Web document revisions
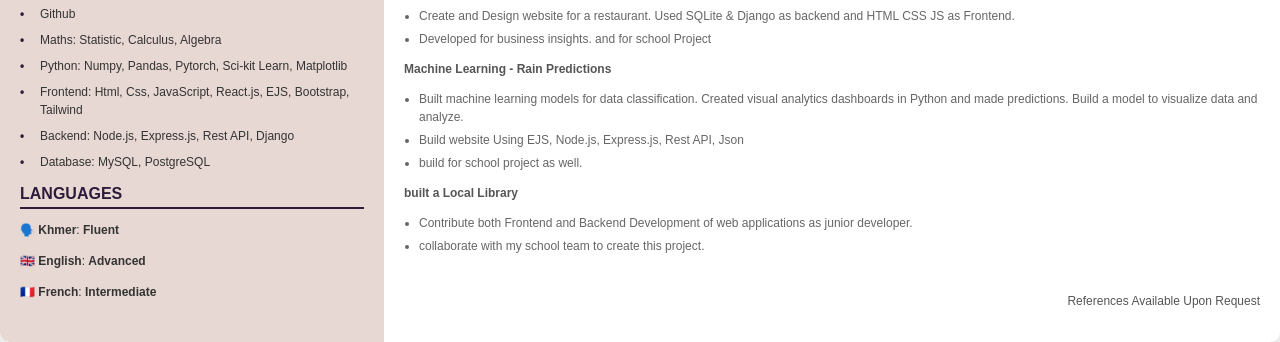
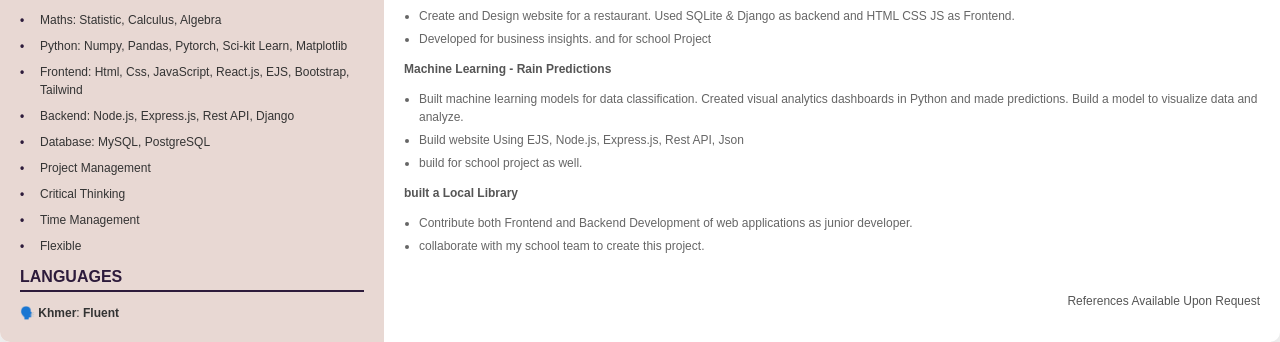
Before and after one commit to heangdeniss/updated-cv, a plain HTML site: page index.html in a window 1280 px wide. Shown: the part 458-800 px from the top of the page. Drawn offline with Linux system fonts and the light colour scheme.

Commit message:
index.html

```diff
--- a/index.html
+++ b/index.html
@@ -32,6 +32,10 @@
                 <li>Frontend: Html, Css, JavaScript, React.js, EJS, Bootstrap, Tailwind</li>
                 <li>Backend: Node.js, Express.js, Rest API, Django</li>
                 <li>Database: MySQL, PostgreSQL</li>
+                <li>Project Management</li>
+                <li>Critical Thinking</li>
+                <li>Time Management</li>
+                <li>Flexible</li>
             </ul>
 
             <!-- Languages Section -->
```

PROBLEM STATEMENT
Each record above, in full: return it exactly, pictures excluded.

RESPONSE AREA
Before and after one commit to heangdeniss/updated-cv, a plain HTML site: page index.html in a window 1280 px wide. Shown: the part 458-800 px from the top of the page. Drawn offline with Linux system fonts and the light colour scheme.

Commit message:
index.html

```diff
--- a/index.html
+++ b/index.html
@@ -32,6 +32,10 @@
                 <li>Frontend: Html, Css, JavaScript, React.js, EJS, Bootstrap, Tailwind</li>
                 <li>Backend: Node.js, Express.js, Rest API, Django</li>
                 <li>Database: MySQL, PostgreSQL</li>
+                <li>Project Management</li>
+                <li>Critical Thinking</li>
+                <li>Time Management</li>
+                <li>Flexible</li>
             </ul>
 
             <!-- Languages Section -->
```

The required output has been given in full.